[Opening Information given section]
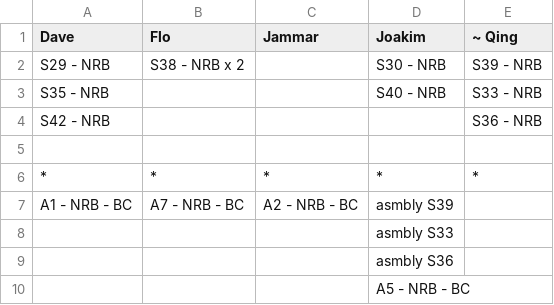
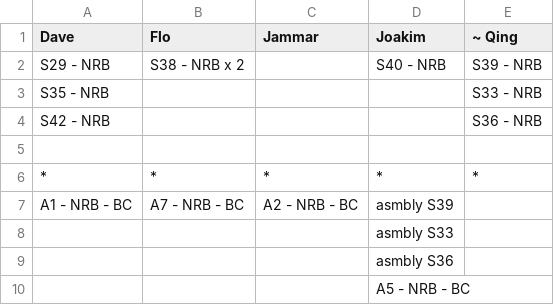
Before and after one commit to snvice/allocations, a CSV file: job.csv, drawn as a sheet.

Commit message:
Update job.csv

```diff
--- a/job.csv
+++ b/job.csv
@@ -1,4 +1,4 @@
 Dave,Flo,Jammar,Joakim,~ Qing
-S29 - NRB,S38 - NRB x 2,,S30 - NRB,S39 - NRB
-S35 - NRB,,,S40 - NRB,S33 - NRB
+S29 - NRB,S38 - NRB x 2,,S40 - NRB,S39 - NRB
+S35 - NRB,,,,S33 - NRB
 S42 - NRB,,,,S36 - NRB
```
[Closing Information given section]
Starting at the line that contains "Update job.csv", return every line through the last one above, exactly as written.

### Solution to this exercise
Update job.csv

```diff
--- a/job.csv
+++ b/job.csv
@@ -1,4 +1,4 @@
 Dave,Flo,Jammar,Joakim,~ Qing
-S29 - NRB,S38 - NRB x 2,,S30 - NRB,S39 - NRB
-S35 - NRB,,,S40 - NRB,S33 - NRB
+S29 - NRB,S38 - NRB x 2,,S40 - NRB,S39 - NRB
+S35 - NRB,,,,S33 - NRB
 S42 - NRB,,,,S36 - NRB
```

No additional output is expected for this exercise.